◆ AIM OF THE EXERCISE ◆
How many lines in the records below contain the word "stylesheet"? State only that number.

◆ DATA FOR ANALYSIS ◆

########

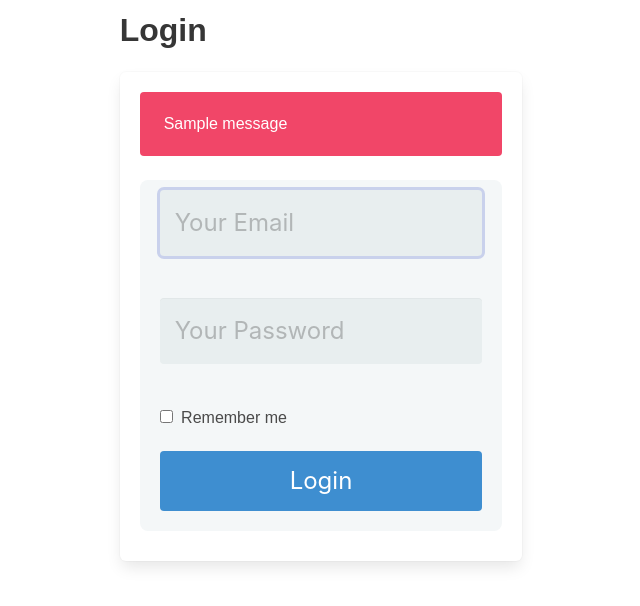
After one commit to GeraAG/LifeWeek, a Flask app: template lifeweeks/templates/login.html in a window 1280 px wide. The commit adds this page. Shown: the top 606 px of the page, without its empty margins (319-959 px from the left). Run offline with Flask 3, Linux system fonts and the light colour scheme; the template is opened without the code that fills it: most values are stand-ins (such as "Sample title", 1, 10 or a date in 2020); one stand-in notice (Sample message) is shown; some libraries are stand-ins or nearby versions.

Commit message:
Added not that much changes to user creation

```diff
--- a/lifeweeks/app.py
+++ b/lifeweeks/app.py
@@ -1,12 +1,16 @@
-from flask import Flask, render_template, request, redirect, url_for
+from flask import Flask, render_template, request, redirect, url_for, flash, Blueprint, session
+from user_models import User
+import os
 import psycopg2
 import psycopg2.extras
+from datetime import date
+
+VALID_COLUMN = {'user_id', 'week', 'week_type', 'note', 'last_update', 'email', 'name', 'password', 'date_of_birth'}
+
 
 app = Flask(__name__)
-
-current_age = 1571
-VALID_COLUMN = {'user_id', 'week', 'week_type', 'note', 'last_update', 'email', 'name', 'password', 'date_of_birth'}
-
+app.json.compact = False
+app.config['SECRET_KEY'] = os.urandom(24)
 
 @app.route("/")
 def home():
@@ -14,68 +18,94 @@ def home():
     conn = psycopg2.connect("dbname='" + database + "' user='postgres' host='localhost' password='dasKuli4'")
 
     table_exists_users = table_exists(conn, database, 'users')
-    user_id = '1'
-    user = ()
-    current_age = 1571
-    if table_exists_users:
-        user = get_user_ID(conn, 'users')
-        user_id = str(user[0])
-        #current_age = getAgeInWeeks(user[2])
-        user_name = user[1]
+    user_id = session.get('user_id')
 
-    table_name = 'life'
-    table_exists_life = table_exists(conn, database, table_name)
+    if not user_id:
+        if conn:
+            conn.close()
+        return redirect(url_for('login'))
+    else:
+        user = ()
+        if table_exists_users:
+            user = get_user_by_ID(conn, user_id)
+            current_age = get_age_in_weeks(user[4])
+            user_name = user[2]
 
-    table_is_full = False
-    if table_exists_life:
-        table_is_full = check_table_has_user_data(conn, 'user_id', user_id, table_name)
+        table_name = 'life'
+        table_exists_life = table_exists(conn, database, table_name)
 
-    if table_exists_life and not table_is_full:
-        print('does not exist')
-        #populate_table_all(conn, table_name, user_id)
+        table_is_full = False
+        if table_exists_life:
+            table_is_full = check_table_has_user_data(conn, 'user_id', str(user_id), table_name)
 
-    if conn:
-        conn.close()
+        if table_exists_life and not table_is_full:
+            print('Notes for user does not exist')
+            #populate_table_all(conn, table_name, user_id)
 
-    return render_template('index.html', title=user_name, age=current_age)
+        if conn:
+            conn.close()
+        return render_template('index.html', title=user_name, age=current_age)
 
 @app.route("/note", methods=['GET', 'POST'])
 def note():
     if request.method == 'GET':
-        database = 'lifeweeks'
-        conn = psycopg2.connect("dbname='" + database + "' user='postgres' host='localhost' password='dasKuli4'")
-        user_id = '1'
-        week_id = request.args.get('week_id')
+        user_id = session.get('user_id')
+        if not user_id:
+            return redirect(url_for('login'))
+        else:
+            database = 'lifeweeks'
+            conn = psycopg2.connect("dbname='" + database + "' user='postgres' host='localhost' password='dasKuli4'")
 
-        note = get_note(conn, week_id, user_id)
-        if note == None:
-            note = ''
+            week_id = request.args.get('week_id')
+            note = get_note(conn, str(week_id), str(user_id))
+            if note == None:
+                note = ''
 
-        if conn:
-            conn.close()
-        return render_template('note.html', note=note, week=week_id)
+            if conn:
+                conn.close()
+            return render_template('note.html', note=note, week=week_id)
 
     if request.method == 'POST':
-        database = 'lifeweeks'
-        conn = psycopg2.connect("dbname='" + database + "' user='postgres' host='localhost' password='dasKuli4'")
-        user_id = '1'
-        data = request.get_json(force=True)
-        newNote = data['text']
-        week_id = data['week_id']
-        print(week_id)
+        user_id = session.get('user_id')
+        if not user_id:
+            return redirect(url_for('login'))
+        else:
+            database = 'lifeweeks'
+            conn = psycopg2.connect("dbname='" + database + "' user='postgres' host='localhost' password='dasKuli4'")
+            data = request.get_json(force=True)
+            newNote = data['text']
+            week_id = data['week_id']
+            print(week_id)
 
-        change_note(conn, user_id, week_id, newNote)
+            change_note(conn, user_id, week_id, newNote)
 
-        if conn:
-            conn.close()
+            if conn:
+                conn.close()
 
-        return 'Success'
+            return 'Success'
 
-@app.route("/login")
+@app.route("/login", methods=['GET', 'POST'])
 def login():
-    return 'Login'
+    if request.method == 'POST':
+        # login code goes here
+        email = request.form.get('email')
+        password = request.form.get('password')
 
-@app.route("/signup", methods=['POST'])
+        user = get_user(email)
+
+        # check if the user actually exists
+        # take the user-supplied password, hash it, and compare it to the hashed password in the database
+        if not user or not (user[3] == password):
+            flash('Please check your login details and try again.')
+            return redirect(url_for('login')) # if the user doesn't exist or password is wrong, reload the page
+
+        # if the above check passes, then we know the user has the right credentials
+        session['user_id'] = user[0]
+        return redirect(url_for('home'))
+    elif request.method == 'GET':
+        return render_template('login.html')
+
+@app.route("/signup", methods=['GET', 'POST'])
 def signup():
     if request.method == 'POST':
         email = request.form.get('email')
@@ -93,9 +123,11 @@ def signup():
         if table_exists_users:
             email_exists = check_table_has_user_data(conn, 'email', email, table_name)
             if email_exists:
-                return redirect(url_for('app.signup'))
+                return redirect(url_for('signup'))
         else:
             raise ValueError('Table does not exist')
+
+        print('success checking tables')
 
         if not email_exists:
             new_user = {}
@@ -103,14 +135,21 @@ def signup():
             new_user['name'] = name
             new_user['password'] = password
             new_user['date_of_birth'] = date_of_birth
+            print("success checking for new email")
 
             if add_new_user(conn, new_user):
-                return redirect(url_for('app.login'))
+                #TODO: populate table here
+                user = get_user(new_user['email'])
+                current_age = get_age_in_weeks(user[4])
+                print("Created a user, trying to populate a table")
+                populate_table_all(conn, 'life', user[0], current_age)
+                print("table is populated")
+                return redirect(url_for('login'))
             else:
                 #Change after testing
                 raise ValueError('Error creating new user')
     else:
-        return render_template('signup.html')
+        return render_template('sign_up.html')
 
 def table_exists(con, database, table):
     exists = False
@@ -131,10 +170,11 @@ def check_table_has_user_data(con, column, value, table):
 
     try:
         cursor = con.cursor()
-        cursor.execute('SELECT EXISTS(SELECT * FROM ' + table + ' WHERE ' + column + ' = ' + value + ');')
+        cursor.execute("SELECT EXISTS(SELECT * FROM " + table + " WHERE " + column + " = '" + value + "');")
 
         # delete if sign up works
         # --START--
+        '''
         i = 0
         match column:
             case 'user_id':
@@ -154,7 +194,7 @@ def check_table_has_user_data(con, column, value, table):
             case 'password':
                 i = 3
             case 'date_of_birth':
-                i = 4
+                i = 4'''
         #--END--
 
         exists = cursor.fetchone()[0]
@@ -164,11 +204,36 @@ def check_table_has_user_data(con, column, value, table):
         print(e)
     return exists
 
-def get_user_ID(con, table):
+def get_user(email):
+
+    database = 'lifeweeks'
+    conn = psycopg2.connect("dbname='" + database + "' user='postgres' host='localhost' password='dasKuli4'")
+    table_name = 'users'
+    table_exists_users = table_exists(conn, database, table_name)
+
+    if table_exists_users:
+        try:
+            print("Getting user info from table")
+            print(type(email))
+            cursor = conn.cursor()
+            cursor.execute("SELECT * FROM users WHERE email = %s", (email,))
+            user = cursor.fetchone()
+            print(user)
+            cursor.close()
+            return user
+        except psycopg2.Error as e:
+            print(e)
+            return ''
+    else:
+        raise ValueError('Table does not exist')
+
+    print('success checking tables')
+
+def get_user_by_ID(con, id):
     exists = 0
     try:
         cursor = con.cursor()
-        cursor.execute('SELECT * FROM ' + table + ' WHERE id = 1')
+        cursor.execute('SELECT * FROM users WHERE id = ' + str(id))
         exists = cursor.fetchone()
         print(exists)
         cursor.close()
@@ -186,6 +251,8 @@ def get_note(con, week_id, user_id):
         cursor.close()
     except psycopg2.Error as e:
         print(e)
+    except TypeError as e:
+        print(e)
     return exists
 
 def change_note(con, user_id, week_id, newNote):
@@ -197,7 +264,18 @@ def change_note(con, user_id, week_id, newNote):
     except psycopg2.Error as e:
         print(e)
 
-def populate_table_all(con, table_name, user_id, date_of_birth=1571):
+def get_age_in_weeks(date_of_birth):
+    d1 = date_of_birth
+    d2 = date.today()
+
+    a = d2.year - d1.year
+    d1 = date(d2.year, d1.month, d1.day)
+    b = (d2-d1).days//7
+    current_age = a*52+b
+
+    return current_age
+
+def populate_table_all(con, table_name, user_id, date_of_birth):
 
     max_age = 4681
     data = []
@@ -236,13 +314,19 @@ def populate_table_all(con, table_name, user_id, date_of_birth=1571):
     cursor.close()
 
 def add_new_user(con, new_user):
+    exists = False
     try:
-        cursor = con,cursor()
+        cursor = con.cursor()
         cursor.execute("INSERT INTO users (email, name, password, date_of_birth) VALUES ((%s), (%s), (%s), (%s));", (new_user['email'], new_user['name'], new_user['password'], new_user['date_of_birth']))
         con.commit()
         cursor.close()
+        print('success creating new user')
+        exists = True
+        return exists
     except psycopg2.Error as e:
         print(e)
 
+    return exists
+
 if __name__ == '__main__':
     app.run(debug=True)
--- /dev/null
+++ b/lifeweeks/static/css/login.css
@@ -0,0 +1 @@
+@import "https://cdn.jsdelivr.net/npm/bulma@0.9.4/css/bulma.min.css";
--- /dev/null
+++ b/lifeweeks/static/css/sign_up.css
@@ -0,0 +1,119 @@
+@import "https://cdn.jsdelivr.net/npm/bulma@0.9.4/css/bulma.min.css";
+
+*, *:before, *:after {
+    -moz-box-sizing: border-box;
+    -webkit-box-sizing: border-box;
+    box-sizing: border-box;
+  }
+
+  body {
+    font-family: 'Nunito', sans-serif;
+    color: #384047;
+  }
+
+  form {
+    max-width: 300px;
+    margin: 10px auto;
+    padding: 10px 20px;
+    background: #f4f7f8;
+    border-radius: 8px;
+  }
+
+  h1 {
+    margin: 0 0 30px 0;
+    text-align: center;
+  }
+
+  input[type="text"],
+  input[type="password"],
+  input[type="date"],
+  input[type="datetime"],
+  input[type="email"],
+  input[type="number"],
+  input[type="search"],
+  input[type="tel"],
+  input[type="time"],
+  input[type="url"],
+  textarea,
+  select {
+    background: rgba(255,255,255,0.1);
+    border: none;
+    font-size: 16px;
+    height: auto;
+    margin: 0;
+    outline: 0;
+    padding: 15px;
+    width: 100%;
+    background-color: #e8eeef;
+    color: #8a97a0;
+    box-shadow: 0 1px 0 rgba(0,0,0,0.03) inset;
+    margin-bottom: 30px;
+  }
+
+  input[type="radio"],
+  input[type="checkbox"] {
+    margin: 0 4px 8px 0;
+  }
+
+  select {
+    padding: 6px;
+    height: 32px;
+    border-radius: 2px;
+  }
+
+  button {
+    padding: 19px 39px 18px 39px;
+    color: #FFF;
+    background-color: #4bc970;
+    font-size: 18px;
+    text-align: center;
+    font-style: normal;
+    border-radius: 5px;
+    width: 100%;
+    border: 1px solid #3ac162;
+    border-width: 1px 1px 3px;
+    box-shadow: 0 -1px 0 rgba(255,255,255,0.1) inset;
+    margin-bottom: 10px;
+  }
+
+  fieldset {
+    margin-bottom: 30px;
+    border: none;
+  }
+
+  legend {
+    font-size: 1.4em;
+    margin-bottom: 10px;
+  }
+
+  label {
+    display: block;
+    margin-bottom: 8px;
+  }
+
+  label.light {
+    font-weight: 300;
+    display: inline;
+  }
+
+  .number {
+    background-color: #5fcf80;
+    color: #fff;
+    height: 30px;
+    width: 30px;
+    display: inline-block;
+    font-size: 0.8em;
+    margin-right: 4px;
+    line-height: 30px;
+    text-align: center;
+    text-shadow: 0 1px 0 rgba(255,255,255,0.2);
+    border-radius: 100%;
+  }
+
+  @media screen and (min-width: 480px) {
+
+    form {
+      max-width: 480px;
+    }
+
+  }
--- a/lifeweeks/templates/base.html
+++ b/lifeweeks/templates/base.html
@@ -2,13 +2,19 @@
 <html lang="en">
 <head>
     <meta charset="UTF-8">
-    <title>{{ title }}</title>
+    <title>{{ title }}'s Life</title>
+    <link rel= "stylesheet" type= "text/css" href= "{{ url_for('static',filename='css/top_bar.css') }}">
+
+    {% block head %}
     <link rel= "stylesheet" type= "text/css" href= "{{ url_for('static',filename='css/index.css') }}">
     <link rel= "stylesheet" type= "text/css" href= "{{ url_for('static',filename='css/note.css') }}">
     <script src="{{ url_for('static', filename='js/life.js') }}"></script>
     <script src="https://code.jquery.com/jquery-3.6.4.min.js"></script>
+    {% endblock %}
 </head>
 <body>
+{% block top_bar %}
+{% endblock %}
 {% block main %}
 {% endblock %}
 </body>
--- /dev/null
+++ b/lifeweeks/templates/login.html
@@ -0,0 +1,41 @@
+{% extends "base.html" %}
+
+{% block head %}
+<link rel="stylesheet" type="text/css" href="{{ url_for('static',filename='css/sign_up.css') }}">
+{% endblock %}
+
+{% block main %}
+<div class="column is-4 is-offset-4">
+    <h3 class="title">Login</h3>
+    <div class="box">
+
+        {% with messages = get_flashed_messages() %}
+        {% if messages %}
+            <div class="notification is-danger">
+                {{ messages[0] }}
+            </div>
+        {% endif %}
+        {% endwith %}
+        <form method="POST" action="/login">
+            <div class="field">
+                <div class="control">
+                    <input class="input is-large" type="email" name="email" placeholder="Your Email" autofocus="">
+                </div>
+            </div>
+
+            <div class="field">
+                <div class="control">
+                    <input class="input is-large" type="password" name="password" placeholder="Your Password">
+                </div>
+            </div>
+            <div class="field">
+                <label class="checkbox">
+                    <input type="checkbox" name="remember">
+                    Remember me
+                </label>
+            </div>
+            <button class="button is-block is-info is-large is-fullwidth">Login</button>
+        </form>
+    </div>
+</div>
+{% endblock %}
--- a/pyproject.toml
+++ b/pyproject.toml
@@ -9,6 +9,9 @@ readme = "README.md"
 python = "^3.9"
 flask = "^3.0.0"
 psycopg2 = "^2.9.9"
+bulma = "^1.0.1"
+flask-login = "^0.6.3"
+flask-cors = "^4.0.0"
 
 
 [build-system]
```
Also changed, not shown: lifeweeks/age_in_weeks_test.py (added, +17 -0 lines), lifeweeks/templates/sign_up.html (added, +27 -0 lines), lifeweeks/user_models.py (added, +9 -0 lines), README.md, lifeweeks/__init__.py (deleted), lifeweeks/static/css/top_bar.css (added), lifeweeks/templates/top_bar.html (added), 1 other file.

########

◆ ANSWER FOR THE TASK ◆
4